WORK TO COMPLETE. Among the records below, find the lines that contain "fillColor" and copy each of them.

Detected change data:
--------------------------------------------------

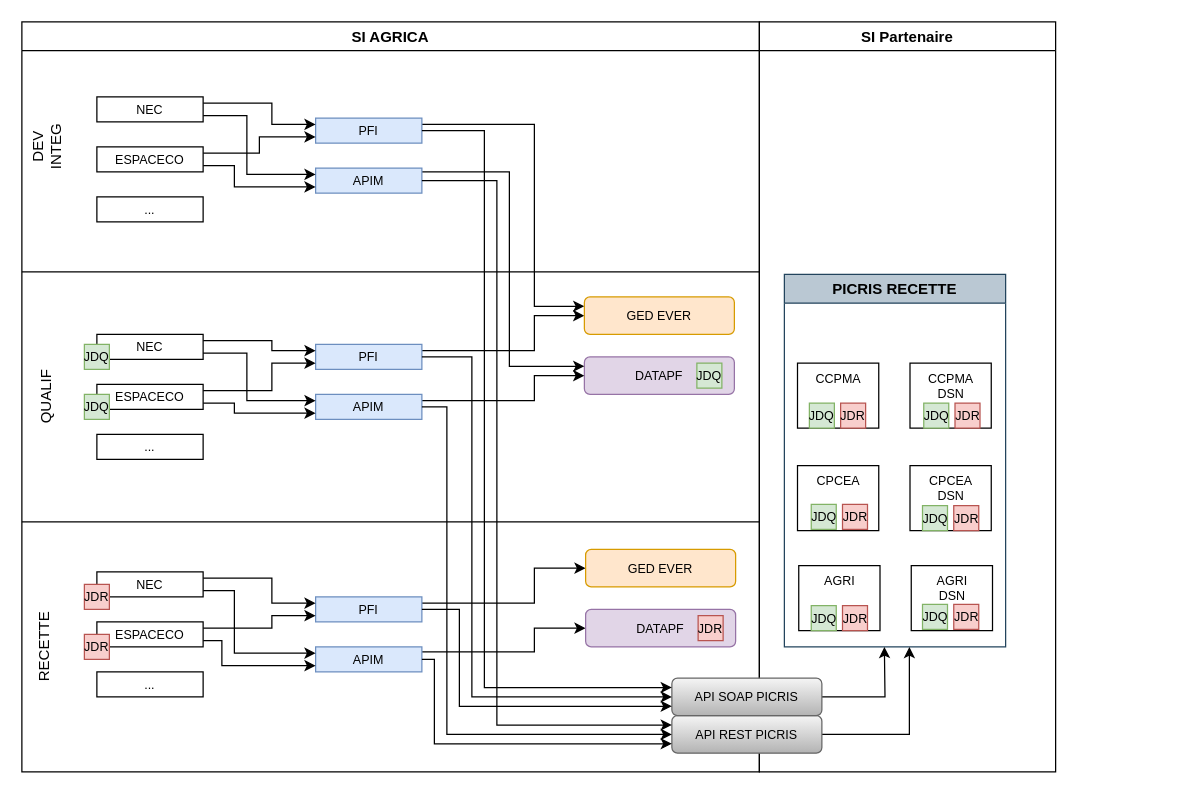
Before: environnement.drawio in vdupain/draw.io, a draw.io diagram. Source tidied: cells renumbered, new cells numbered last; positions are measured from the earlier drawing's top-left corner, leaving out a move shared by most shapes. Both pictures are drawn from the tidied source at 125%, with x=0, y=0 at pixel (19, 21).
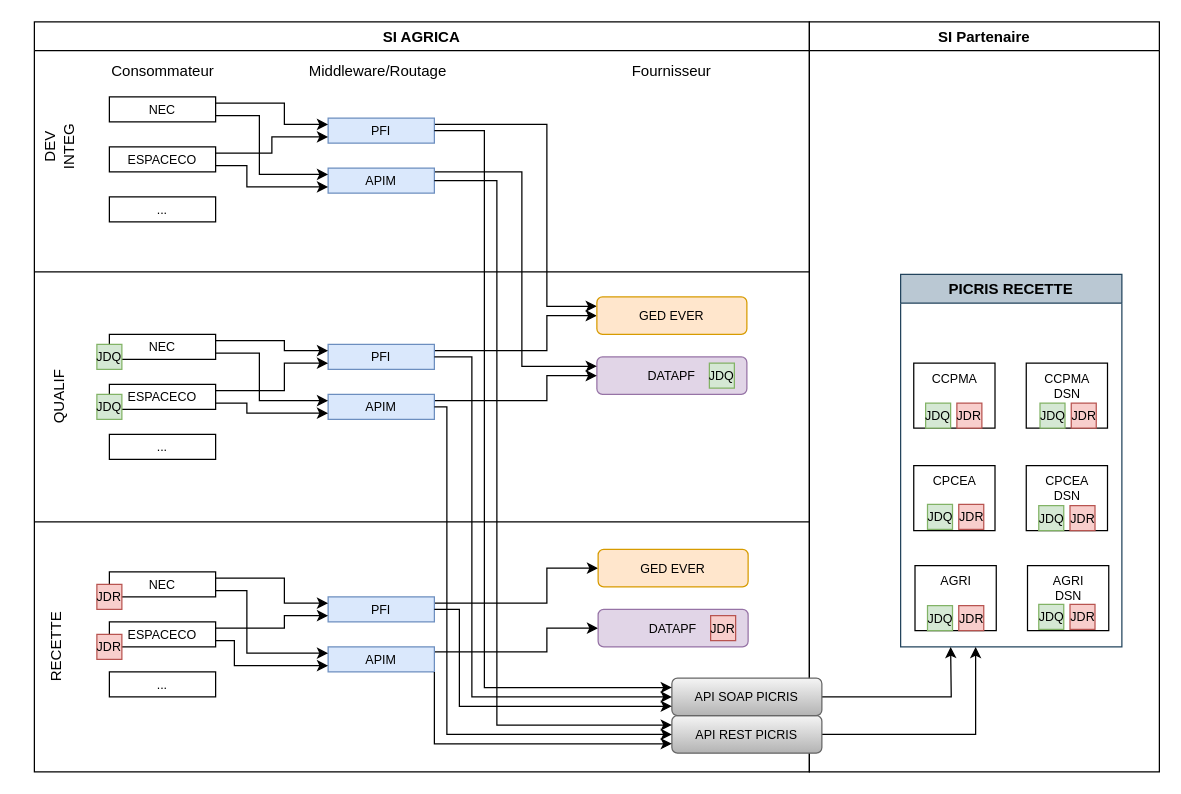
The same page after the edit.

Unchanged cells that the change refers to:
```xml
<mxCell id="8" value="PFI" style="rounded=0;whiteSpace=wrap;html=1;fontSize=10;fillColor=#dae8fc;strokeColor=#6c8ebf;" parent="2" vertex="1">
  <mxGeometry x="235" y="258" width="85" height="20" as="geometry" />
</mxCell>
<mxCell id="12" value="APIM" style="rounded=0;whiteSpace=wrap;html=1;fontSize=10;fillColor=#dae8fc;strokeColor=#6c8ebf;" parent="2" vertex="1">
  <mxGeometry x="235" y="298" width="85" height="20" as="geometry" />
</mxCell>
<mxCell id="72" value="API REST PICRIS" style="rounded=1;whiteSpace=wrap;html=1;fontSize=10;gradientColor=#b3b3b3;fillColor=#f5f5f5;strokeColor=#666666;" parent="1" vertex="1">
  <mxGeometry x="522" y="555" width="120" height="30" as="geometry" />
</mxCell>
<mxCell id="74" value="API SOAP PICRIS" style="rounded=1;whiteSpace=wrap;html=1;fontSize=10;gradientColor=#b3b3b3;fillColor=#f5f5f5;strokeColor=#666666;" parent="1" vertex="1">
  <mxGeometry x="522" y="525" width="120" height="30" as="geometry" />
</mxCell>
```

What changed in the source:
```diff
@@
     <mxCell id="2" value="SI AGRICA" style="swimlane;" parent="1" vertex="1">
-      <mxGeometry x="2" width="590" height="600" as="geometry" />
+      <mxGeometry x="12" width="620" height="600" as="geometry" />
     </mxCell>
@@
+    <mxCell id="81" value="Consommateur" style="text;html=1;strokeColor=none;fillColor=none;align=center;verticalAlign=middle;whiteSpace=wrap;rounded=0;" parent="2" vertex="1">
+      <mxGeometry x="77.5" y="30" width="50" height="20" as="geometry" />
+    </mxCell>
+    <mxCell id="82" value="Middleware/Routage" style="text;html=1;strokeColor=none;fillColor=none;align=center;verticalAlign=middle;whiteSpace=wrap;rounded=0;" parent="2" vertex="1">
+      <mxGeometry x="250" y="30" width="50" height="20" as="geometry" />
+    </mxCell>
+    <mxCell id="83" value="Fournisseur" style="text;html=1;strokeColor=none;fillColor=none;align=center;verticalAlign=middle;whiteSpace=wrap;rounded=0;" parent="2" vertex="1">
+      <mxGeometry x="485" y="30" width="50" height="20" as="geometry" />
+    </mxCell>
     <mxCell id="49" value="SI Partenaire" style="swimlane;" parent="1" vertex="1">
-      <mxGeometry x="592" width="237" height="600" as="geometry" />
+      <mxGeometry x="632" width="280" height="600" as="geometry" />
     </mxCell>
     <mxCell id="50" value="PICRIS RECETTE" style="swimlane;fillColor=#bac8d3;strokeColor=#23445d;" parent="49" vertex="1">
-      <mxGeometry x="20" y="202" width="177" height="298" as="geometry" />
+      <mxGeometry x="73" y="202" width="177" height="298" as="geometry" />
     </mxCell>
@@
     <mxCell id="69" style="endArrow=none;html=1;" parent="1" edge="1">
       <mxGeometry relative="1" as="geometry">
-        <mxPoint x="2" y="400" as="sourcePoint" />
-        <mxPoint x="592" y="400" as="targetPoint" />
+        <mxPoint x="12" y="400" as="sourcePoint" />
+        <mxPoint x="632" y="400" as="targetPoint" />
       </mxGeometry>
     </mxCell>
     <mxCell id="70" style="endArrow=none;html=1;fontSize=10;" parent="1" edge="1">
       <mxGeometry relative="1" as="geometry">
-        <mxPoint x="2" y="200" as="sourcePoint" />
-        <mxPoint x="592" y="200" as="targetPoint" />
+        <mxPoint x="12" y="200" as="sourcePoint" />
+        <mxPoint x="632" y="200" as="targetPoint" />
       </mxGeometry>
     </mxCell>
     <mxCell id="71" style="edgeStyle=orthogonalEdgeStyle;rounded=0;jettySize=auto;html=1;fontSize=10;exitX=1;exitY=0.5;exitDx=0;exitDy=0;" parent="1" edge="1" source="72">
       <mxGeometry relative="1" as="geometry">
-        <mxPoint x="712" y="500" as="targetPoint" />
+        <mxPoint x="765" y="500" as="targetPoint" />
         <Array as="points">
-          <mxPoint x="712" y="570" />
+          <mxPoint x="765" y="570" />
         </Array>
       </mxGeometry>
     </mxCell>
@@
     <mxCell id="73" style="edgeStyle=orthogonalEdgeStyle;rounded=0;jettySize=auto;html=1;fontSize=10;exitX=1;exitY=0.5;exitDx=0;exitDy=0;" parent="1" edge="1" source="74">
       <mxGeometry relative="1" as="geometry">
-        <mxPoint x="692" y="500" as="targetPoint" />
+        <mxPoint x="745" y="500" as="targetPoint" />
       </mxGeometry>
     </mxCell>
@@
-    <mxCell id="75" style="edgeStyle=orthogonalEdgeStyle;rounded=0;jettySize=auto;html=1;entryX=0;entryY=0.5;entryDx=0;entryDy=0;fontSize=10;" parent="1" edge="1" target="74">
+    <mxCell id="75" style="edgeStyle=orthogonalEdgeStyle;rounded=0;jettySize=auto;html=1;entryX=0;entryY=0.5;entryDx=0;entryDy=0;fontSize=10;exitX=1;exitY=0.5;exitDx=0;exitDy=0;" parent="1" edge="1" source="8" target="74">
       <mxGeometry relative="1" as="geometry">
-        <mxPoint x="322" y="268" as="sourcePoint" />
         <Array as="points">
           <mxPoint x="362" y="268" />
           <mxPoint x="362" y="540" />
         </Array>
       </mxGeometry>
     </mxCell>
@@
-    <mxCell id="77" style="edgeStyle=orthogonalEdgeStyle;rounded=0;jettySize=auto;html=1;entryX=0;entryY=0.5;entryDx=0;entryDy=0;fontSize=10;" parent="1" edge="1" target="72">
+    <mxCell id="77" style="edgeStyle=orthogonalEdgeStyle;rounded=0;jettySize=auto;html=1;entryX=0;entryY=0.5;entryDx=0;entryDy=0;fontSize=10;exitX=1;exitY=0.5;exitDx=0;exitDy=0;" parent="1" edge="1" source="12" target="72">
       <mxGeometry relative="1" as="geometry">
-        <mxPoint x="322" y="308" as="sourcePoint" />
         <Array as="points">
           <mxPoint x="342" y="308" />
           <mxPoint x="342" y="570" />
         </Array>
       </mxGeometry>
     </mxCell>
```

--------------------------------------------------

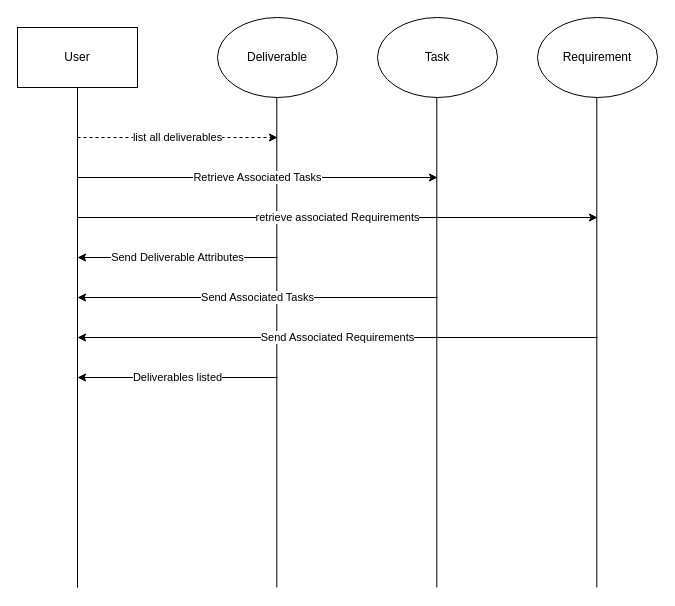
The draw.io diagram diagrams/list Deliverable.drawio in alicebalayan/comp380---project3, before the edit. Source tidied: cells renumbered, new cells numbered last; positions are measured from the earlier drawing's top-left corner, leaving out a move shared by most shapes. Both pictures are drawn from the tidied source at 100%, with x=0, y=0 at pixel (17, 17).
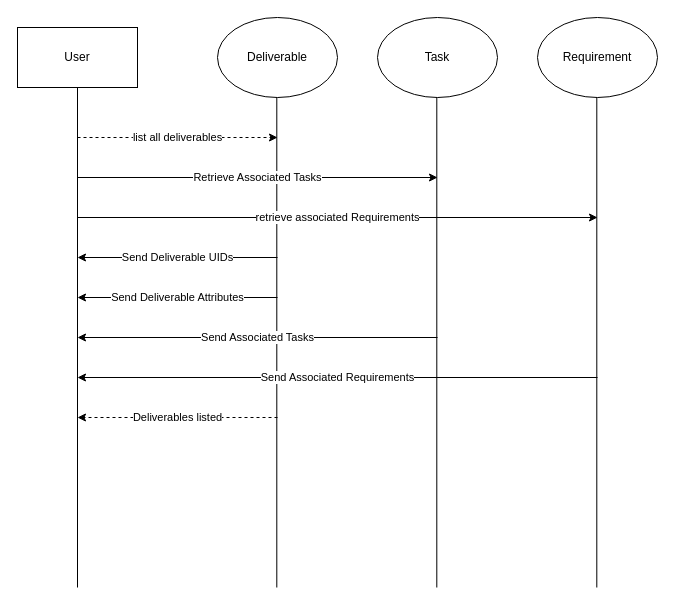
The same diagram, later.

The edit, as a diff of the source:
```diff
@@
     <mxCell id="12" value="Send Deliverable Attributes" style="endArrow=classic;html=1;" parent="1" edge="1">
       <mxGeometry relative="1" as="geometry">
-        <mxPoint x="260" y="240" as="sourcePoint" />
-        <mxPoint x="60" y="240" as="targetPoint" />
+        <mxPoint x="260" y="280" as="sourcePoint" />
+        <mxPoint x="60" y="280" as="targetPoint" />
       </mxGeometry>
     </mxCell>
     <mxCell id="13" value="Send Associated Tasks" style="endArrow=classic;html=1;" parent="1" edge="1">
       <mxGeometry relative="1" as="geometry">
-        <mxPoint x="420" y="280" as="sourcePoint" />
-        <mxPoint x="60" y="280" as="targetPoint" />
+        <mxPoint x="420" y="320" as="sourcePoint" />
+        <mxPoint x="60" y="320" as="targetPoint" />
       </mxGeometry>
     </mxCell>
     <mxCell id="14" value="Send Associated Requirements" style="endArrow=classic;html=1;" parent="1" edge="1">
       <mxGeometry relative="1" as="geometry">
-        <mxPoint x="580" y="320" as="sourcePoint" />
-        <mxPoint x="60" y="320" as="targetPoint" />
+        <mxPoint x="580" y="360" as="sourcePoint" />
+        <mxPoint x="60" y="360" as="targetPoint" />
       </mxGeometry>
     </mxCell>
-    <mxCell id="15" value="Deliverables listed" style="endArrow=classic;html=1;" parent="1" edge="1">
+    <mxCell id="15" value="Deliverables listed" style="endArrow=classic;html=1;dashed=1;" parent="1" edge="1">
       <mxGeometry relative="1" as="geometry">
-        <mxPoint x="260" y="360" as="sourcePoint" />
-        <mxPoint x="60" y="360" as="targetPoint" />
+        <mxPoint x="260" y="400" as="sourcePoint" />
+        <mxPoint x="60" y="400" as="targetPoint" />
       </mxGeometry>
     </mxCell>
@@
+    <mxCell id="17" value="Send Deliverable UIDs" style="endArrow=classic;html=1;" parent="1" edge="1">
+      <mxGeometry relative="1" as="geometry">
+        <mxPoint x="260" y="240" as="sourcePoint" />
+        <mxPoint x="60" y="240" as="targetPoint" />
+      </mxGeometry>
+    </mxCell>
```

--------------------------------------------------

EXERCISE RESPONSE.
<mxCell id="8" value="PFI" style="rounded=0;whiteSpace=wrap;html=1;fontSize=10;fillColor=#dae8fc;strokeColor=#6c8ebf;" parent="2" vertex="1">
<mxCell id="12" value="APIM" style="rounded=0;whiteSpace=wrap;html=1;fontSize=10;fillColor=#dae8fc;strokeColor=#6c8ebf;" parent="2" vertex="1">
<mxCell id="72" value="API REST PICRIS" style="rounded=1;whiteSpace=wrap;html=1;fontSize=10;gradientColor=#b3b3b3;fillColor=#f5f5f5;strokeColor=#666666;" parent="1" vertex="1">
<mxCell id="74" value="API SOAP PICRIS" style="rounded=1;whiteSpace=wrap;html=1;fontSize=10;gradientColor=#b3b3b3;fillColor=#f5f5f5;strokeColor=#666666;" parent="1" vertex="1">
+    <mxCell id="81" value="Consommateur" style="text;html=1;strokeColor=none;fillColor=none;align=center;verticalAlign=middle;whiteSpace=wrap;rounded=0;" parent="2" vertex="1">
+    <mxCell id="82" value="Middleware/Routage" style="text;html=1;strokeColor=none;fillColor=none;align=center;verticalAlign=middle;whiteSpace=wrap;rounded=0;" parent="2" vertex="1">
+    <mxCell id="83" value="Fournisseur" style="text;html=1;strokeColor=none;fillColor=none;align=center;verticalAlign=middle;whiteSpace=wrap;rounded=0;" parent="2" vertex="1">
     <mxCell id="50" value="PICRIS RECETTE" style="swimlane;fillColor=#bac8d3;strokeColor=#23445d;" parent="49" vertex="1">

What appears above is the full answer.